◆ Work instruction
Copy every line below precisely, leaving nothing out.

-*-

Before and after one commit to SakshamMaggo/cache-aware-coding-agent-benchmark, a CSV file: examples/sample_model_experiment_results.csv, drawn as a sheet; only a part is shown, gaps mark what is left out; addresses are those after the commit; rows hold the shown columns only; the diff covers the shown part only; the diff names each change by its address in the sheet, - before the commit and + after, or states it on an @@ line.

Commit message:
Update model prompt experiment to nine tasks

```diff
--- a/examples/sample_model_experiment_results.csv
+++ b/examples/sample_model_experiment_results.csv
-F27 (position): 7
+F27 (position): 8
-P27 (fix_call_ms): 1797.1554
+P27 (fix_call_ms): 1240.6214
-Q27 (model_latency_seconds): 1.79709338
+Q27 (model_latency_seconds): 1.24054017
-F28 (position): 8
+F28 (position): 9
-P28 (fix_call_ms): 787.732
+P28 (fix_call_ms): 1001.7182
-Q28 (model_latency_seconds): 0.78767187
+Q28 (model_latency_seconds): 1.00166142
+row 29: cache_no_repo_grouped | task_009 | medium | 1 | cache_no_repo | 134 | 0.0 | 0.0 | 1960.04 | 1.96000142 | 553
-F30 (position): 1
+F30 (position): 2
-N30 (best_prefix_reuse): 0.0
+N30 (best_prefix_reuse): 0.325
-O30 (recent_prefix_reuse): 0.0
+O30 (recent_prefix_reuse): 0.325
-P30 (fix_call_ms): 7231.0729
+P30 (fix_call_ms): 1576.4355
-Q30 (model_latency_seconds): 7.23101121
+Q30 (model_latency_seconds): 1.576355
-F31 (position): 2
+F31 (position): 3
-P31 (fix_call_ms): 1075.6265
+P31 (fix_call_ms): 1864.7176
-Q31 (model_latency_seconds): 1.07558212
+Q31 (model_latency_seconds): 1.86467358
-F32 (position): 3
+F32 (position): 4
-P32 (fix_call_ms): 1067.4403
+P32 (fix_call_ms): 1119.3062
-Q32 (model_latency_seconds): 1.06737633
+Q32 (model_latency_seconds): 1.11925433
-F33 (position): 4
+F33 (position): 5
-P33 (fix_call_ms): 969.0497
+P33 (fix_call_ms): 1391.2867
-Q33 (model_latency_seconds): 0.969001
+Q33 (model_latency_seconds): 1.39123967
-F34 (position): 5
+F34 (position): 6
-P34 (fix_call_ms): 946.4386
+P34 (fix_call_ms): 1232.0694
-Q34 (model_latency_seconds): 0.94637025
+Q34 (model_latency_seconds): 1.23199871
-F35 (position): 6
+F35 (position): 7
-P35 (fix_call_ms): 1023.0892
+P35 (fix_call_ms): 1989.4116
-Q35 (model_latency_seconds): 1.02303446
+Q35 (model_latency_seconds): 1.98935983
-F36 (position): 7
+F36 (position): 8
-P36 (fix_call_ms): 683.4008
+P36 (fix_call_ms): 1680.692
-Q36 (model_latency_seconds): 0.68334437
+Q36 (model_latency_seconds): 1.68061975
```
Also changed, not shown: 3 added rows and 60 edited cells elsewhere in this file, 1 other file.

-*-

◆ Task solution
Before and after one commit to SakshamMaggo/cache-aware-coding-agent-benchmark, a CSV file: examples/sample_model_experiment_results.csv, drawn as a sheet; only a part is shown, gaps mark what is left out; addresses are those after the commit; rows hold the shown columns only; the diff covers the shown part only; the diff names each change by its address in the sheet, - before the commit and + after, or states it on an @@ line.

Commit message:
Update model prompt experiment to nine tasks

```diff
--- a/examples/sample_model_experiment_results.csv
+++ b/examples/sample_model_experiment_results.csv
-F27 (position): 7
+F27 (position): 8
-P27 (fix_call_ms): 1797.1554
+P27 (fix_call_ms): 1240.6214
-Q27 (model_latency_seconds): 1.79709338
+Q27 (model_latency_seconds): 1.24054017
-F28 (position): 8
+F28 (position): 9
-P28 (fix_call_ms): 787.732
+P28 (fix_call_ms): 1001.7182
-Q28 (model_latency_seconds): 0.78767187
+Q28 (model_latency_seconds): 1.00166142
+row 29: cache_no_repo_grouped | task_009 | medium | 1 | cache_no_repo | 134 | 0.0 | 0.0 | 1960.04 | 1.96000142 | 553
-F30 (position): 1
+F30 (position): 2
-N30 (best_prefix_reuse): 0.0
+N30 (best_prefix_reuse): 0.325
-O30 (recent_prefix_reuse): 0.0
+O30 (recent_prefix_reuse): 0.325
-P30 (fix_call_ms): 7231.0729
+P30 (fix_call_ms): 1576.4355
-Q30 (model_latency_seconds): 7.23101121
+Q30 (model_latency_seconds): 1.576355
-F31 (position): 2
+F31 (position): 3
-P31 (fix_call_ms): 1075.6265
+P31 (fix_call_ms): 1864.7176
-Q31 (model_latency_seconds): 1.07558212
+Q31 (model_latency_seconds): 1.86467358
-F32 (position): 3
+F32 (position): 4
-P32 (fix_call_ms): 1067.4403
+P32 (fix_call_ms): 1119.3062
-Q32 (model_latency_seconds): 1.06737633
+Q32 (model_latency_seconds): 1.11925433
-F33 (position): 4
+F33 (position): 5
-P33 (fix_call_ms): 969.0497
+P33 (fix_call_ms): 1391.2867
-Q33 (model_latency_seconds): 0.969001
+Q33 (model_latency_seconds): 1.39123967
-F34 (position): 5
+F34 (position): 6
-P34 (fix_call_ms): 946.4386
+P34 (fix_call_ms): 1232.0694
-Q34 (model_latency_seconds): 0.94637025
+Q34 (model_latency_seconds): 1.23199871
-F35 (position): 6
+F35 (position): 7
-P35 (fix_call_ms): 1023.0892
+P35 (fix_call_ms): 1989.4116
-Q35 (model_latency_seconds): 1.02303446
+Q35 (model_latency_seconds): 1.98935983
-F36 (position): 7
+F36 (position): 8
-P36 (fix_call_ms): 683.4008
+P36 (fix_call_ms): 1680.692
-Q36 (model_latency_seconds): 0.68334437
+Q36 (model_latency_seconds): 1.68061975
```
Also changed, not shown: 3 added rows and 60 edited cells elsewhere in this file, 1 other file.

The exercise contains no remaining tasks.